Further Skirmishes in the Poverty War: Income Status and financial stress among Indigenous Australians
The Poverty Wars started with a coordinated series of skirmishes by the Centre for Independent Studies. One of their main criticism of income-based measures of poverty is that measurement error(i.e. under-reporting) is pronounced for low income earners, especially those who indicate they have an income less than or equal to zero. This paper shows that this claim is not valid for the Indigenous Australians. This paper also presents some evidence of an emerging Indigenous middle class—however, the rates of social ills are unacceptably high even for these'nouveau rich’ Indigenous groups. Another finding is that conventional measures of Indigenous poverty are likely to be robust in small families, but appear to be unreliable for large families,NATSISS allows us to accurately benchmark the top-coding assumptions routinely used in analysis of grouped data. The assumptions used for previous estimates of average income tend to understate Indigenous income disadvantage.

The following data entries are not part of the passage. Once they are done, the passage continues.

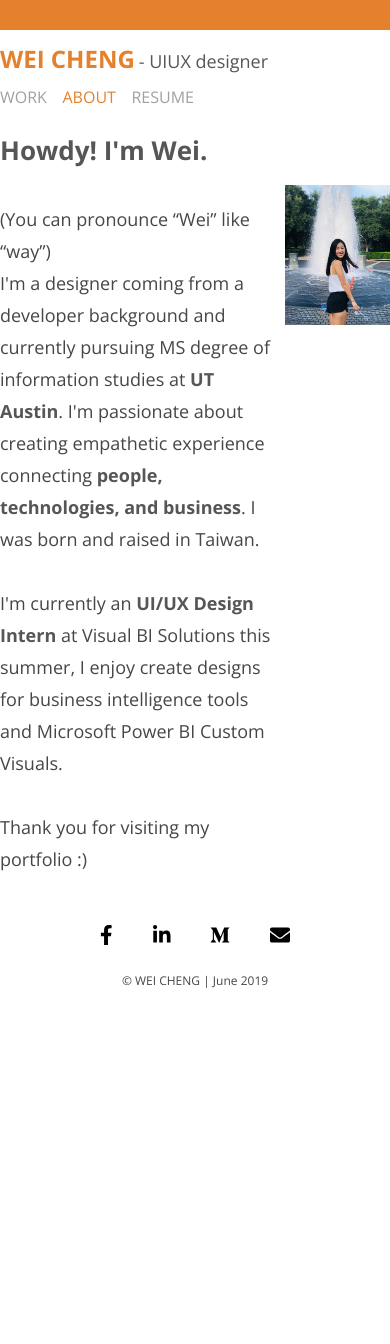
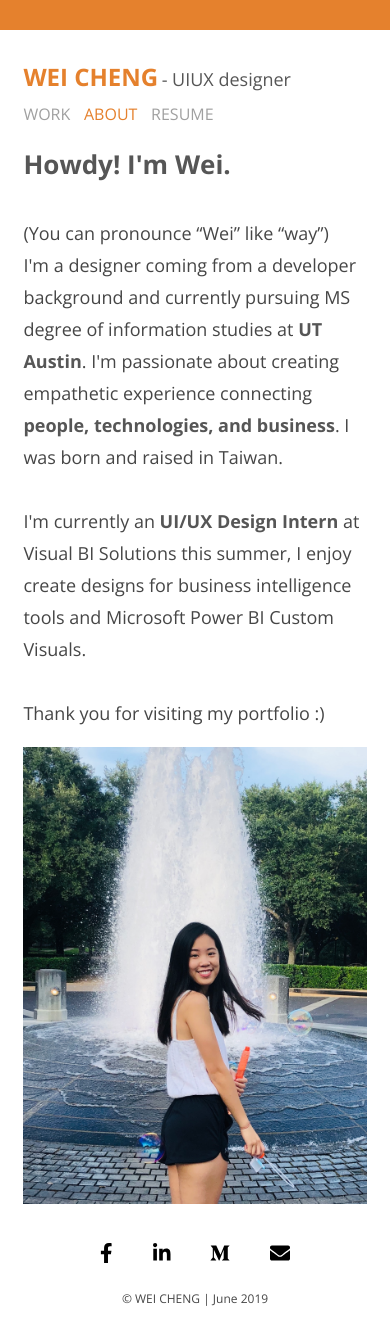
Before and after one commit to ChengWei1010/weichenglily, a React (Create React App) app: page /about in a window 390 px wide. Shown: the top 1344 px of the page. Before the commit the page ends 1009 px from the top, so only its background shows below. Built offline with nearby package versions, Linux system fonts and the light colour scheme.

Commit message:
update CNAME

```diff
--- a/package.json
+++ b/package.json
@@ -2,7 +2,7 @@
   "name": "weicheng",
   "version": "0.1.0",
   "private": true,
-  "homepage": "https://chengwei1010.github.io/weichenglily",
+  "homepage": "https://weichenglily.com",
   "dependencies": {
     "@fortawesome/fontawesome-svg-core": "^1.2.19",
     "@fortawesome/free-brands-svg-icons": "^5.9.0",
--- a/src/components/About.js
+++ b/src/components/About.js
@@ -8,7 +8,7 @@ function About(){
   return(
   <div className="content-container">
     <h1>Howdy! I'm Wei.</h1>
-      <div className="col-70-percent">
+      <div className="col col-70-percent">
       <p>
       (You can pronounce “Wei” like “way”) <br></br>
 
@@ -28,7 +28,7 @@ function About(){
       Thank you for visiting my portfolio :)
       </p>
     </div>
-    <div className="col-30-percent">
+    <div className="col col-30-percent">
     <img src={require("../wei.jpg")} alt="wei" className="img-wei"/>
     {/* <Image name="wei" path="../wei.jpg" size="img-wei"/> */}
     </div>
--- a/src/index.css
+++ b/src/index.css
@@ -26,7 +26,7 @@ header{
   color: rgb(0, 0, 0);
 }
 footer{
-  padding: 3% 0;
+  padding: 4% 0;
   clear: left;
   text-align: center;
 	font-size: 18px;
@@ -37,7 +37,7 @@ footer{
   margin-left: auto;
   margin-right: auto;
   max-width: 940px;
-
+  padding: 0 10%;
 }
 .content-container{
   /* border: 1px solid #F07230;
@@ -174,9 +174,9 @@ h1{
 }
 
 .project-block{
-  width: 100%;
+  width: 90%;
   margin: 2% 0;
-  padding: 4%;
+  padding: 5%;
 	/* cursor: pointer; */
 	display: table;
 	float: left;
@@ -196,3 +196,19 @@ h1{
 .project-thumbnail{
   vertical-align: middle;
 }
+
+
+/*mobile*/
+@media screen and (max-width: 650px) {
+  .col{
+    width: 100%;
+    float: left;
+  }
+  .img-wei{
+    padding: 0%;
+    width: 100%;
+  }
+  .wrapper{
+    padding: 5% 6%;
+  }
+}
```
Also changed, not shown: 2 other files (tests, documents, lock files or other folders).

To our knowledge, this item is not available for
download. To find whether it is available, there are three
1. Check below under "Related research" whether another version of this item is available online.
2. Check on the provider's web page whether it is in fact available.
3. Perform a search for a similarly titled item that would be available.
Volume (Year): 9 (2006)
Issue (Month): 1 (March)
|Contact details of provider:|| Web page: http://business.curtin.edu.au/research/publications/journals/ajle/|
More information through EDIRC
When requesting a correction, please mention this item's handle: RePEc:ozl:journl:v:9:y:2006:i:1:p:51-64. See general information about how to correct material in RePEc.
For technical questions regarding this item, or to correct its authors, title, abstract, bibliographic or download information, contact: (Alan Duncan)
If references are entirely missing, you can add them using this form.